Significance refers to the degree that a technical indication is true. Take breakout and reversal signals for example. Does a 0.5% close above a resistance level indicate a breakout? Does a 1% reversal in a bearish stock that has fallen more than 40% indicate a reversal? No. The degree of significance for both cases is just too weak. Most technical analysis beginners who do not understand the principle of significance would take a small fake out as a breakout and then act on the wrong stocks. The judgment of significance is, however, a matter of experience. How much of a breakout represents a significant breakout? How much of a reversal represents a significant reversal and how big a candle represents a strong morning star signal? The judgment of significance is something you need to acquire and refine as you put more years behind your ears.

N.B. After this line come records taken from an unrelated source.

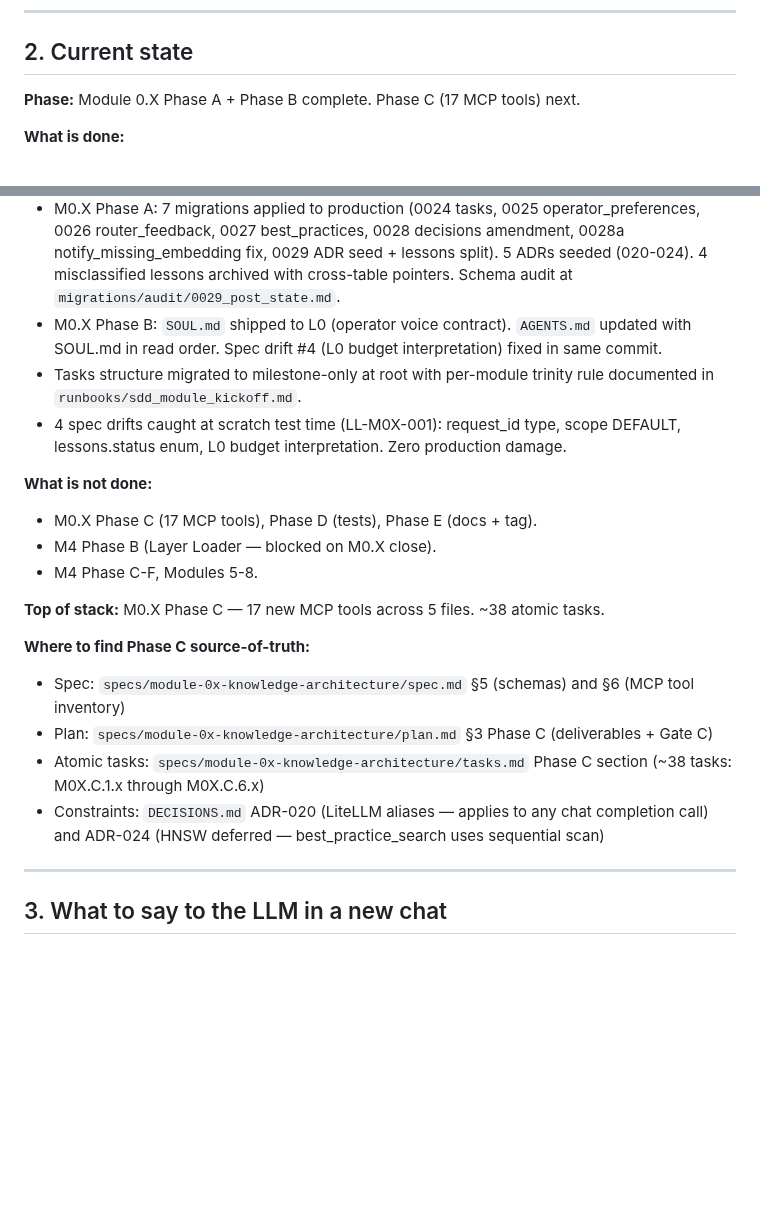
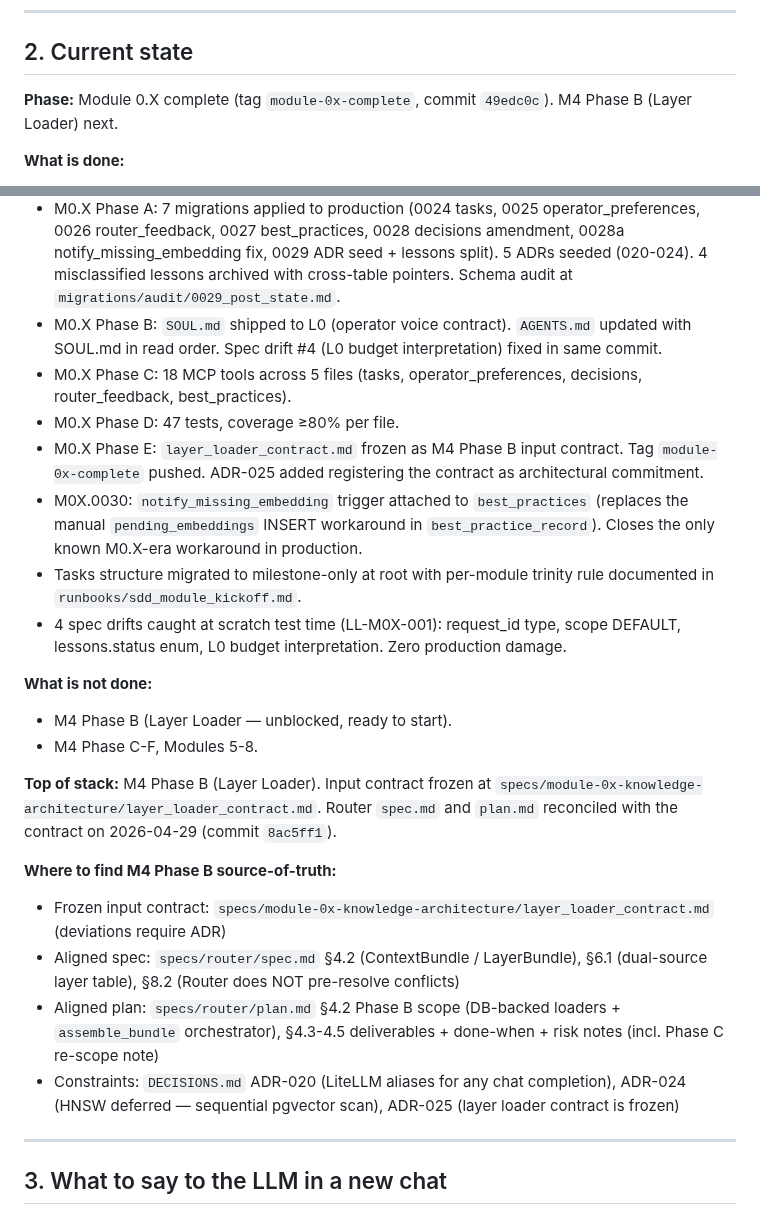
Before and after one commit to pr3t3l/pretel-os, a Markdown page: SESSION_RESTORE.md, 2 parts joined by grey strips. Rendered like a GitHub page; blank space fills up the shorter version.

```diff
--- a/SESSION_RESTORE.md
+++ b/SESSION_RESTORE.md
@@ -17,7 +17,7 @@ It replaces a prior stack called OpenClaw. It is **not** an app — it is a subs
 
 ## 2. Current state
 
-**Phase:** Module 0.X Phase A + Phase B complete. Phase C (17 MCP tools) next.
+**Phase:** Module 0.X complete (tag `module-0x-complete`, commit `49edc0c`). M4 Phase B (Layer Loader) next.
 
 **What is done:**
 - Foundation, Modules 1–3.
@@ -25,21 +25,24 @@ It replaces a prior stack called OpenClaw. It is **not** an app — it is a subs
 - M0.X SDD trinity (spec/plan/tasks at `specs/module-0x-knowledge-architecture/`).
 - M0.X Phase A: 7 migrations applied to production (0024 tasks, 0025 operator_preferences, 0026 router_feedback, 0027 best_practices, 0028 decisions amendment, 0028a notify_missing_embedding fix, 0029 ADR seed + lessons split). 5 ADRs seeded (020-024). 4 misclassified lessons archived with cross-table pointers. Schema audit at `migrations/audit/0029_post_state.md`.
 - M0.X Phase B: `SOUL.md` shipped to L0 (operator voice contract). `AGENTS.md` updated with SOUL.md in read order. Spec drift #4 (L0 budget interpretation) fixed in same commit.
+- M0.X Phase C: 18 MCP tools across 5 files (tasks, operator_preferences, decisions, router_feedback, best_practices).
+- M0.X Phase D: 47 tests, coverage ≥80% per file.
+- M0.X Phase E: `layer_loader_contract.md` frozen as M4 Phase B input contract. Tag `module-0x-complete` pushed. ADR-025 added registering the contract as architectural commitment.
+- M0X.0030: `notify_missing_embedding` trigger attached to `best_practices` (replaces the manual `pending_embeddings` INSERT workaround in `best_practice_record`). Closes the only known M0.X-era workaround in production.
 - Tasks structure migrated to milestone-only at root with per-module trinity rule documented in `runbooks/sdd_module_kickoff.md`.
 - 4 spec drifts caught at scratch test time (LL-M0X-001): request_id type, scope DEFAULT, lessons.status enum, L0 budget interpretation. Zero production damage.
 
 **What is not done:**
-- M0.X Phase C (17 MCP tools), Phase D (tests), Phase E (docs + tag).
-- M4 Phase B (Layer Loader — blocked on M0.X close).
+- M4 Phase B (Layer Loader — unblocked, ready to start).
 - M4 Phase C-F, Modules 5-8.
 
-**Top of stack:** M0.X Phase C — 17 new MCP tools across 5 files. ~38 atomic tasks.
+**Top of stack:** M4 Phase B (Layer Loader). Input contract frozen at `specs/module-0x-knowledge-architecture/layer_loader_contract.md`. Router `spec.md` and `plan.md` reconciled with the contract on 2026-04-29 (commit `8ac5ff1`).
 
-**Where to find Phase C source-of-truth:**
-- Spec: `specs/module-0x-knowledge-architecture/spec.md` §5 (schemas) and §6 (MCP tool inventory)
-- Plan: `specs/module-0x-knowledge-architecture/plan.md` §3 Phase C (deliverables + Gate C)
-- Atomic tasks: `specs/module-0x-knowledge-architecture/tasks.md` Phase C section (~38 tasks: M0X.C.1.x through M0X.C.6.x)
-- Constraints: `DECISIONS.md` ADR-020 (LiteLLM aliases — applies to any chat completion call) and ADR-024 (HNSW deferred — best_practice_search uses sequential scan)
+**Where to find M4 Phase B source-of-truth:**
+- Frozen input contract: `specs/module-0x-knowledge-architecture/layer_loader_contract.md` (deviations require ADR)
+- Aligned spec: `specs/router/spec.md` §4.2 (ContextBundle / LayerBundle), §6.1 (dual-source layer table), §8.2 (Router does NOT pre-resolve conflicts)
+- Aligned plan: `specs/router/plan.md` §4.2 Phase B scope (DB-backed loaders + `assemble_bundle` orchestrator), §4.3-4.5 deliverables + done-when + risk notes (incl. Phase C re-scope note)
+- Constraints: `DECISIONS.md` ADR-020 (LiteLLM aliases for any chat completion), ADR-024 (HNSW deferred — sequential pgvector scan), ADR-025 (layer loader contract is frozen)
 
 ---
 
```
Also changed, not shown: other parts of SESSION_RESTORE.md (+80 -8 lines).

Principle #2: Prudence

Prudence refers to the ability to say “No” when in doubt. Technical analysis is more of an art than a science. This is because even though technical indications are scientifically generated, the interpretation of technical indications is highly subjective. You are going to experience many marginal or doubtful moments in technical analysis. Technical signals that “almost made it” as well as technical signals that are “neither here nor there”. Those are the times to exercise the technical analysis principle of Prudence and to make the most conservative interpretation. When a signal is marginal, you should always exercise prudence by giving benefit of the doubt to disqualifying the signal. When a significant breakout signal is produced after a huge drawdown, you should exercise prudence by waiting for further confirmation or enter the position gradually over a few days.

Key Tool #1: Charts

Chart reading is the most fundamental tool in technical analysis and is also why technical analysis is frequently referred to as “Chartology”. Before the popularization of the internet, during the age where analysts still read tapes, technical analysts have to obtain stock quotes from “secret sources” and then plot them down on huge chart papers in their secret rooms. What then is a chart? A chart is simply a plot of the stock prices made into a curve. A chart’s basic function is to show the TREND of a stock’s price action. Without a chart, a stock closing at a price of $50 has no meaning at all. With a chart, you can clearly see the price action trend down from $100 to $50, giving investors the first indication of where the future price action of that stock might be. In the beginning, charts are plotted merely as a single line joining the prices together. Recently, with more and more powerful computers and software, more innovative and informative plotting methods like candlesticks, bar charts and point and figure charts are developed and made easily available through the internet. No matter what type of chart you look at, the only aim is to provide an indication of where the future movement of the stock might be. Another important aspect of charts is “Chart Patterns”. Different types of charting method can produce easily recognizable patterns and formations that can be associated with certain future expectations. Popular chart patterns include “morning stars” in candlestick charting, “double top breakout” in point and figure charting and “double bottom” formation.